Publication Acceptance Date: November 1, 2010
Publication Date: June 4, 2011

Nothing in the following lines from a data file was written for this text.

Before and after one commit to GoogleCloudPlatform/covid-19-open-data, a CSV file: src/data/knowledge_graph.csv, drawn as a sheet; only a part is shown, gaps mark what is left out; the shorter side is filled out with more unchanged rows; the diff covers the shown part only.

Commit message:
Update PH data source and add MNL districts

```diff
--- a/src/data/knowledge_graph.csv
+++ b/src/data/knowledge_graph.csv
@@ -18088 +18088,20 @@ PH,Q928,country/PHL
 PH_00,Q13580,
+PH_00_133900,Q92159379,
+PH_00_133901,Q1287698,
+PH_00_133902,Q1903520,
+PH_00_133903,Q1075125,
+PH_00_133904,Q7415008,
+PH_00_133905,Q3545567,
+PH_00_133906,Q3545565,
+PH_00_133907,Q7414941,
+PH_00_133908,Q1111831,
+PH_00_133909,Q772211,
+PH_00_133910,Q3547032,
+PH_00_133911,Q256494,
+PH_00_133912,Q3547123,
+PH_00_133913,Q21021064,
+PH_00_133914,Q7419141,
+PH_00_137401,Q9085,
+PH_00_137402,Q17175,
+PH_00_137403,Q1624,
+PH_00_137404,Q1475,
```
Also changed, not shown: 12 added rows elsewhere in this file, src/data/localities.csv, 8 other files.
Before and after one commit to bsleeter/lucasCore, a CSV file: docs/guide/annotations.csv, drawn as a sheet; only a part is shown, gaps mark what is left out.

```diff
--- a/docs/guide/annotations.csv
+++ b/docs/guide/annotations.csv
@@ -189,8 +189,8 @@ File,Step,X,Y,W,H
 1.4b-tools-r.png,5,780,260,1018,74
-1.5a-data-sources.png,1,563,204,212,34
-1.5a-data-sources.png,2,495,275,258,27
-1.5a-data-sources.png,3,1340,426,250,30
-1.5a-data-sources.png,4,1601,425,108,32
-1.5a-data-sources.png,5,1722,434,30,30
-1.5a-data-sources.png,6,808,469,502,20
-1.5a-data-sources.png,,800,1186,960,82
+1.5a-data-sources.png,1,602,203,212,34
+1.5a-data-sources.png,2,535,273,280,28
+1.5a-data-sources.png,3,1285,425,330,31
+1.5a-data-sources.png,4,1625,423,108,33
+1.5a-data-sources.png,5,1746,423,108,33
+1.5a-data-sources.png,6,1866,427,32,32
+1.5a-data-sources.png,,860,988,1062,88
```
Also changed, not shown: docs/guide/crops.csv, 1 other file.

Citation: Unger, I.M., Goyne, K.W., Kremer, R.J., Kennedy, A.C. 2011. Microbial Community Diversity in Agroforestry and Grass Buffer Systems. In: Proceedings of 12th Annual North American Agroforestry Conference, June 4-9, 2011, Athens, Georgia. 2011 CDROM. Technical Abstract: Agroforesty and grass buffer systems have long been promoted as a soil conservation practice that yields many environmental benefits. Previous research has described the ability of buffer systems to retain nutrients, slow water flow and soil erosion, or mitigate the potentially harmful effects of excess fertilizers or pesticides. These studies focused primarily on the role of vegetation and/or soil properties in these ecosystem services. Few studies have investigated the soil microbial community of buffer systems. We wished to determine potential differences in soil microbial community characteristics among agroforestry and grass buffers, and traditional cropping (i.e., soybean) systems. Soils were collected (0-10 cm depth) from agroforestry and grass buffers, and cropped areas located at the University of Missouri’s Greenley Memorial Research Center, Novelty MO (40°01’N, 92°11’W). Samples were tested for soil microbial function using Biolog ECO microplates and dehydrogenase and fluorescein diacetate hydrolysis enzyme assays. Microbial community structure was determined using phospholipid fatty acid (PLFA) analysis. Most measurements based on the ECO microplate assay (i.e., average well color development, richness, diversity and evenness) failed to show any differences in microbial community physiological characteristics. However, a principle component analysis of the substrate utilization data from the ECO microplate assay suggests that the grass buffer soil microbial community is different from the agroforestry buffer or cropping system soil microbial communities. Enzyme activities differed between the three systems, with the grass buffer system showing the greatest activity level. PLFA analysis revealed community structural differences underlying the functional differences. While there is great functional redundancy in the soil microbial community, the differences observed in this study may help explain some of the differences in buffer ecosystem services observed in other studies. Further investigations of the soil microbial community will advance our understanding of these complex agroecosystems.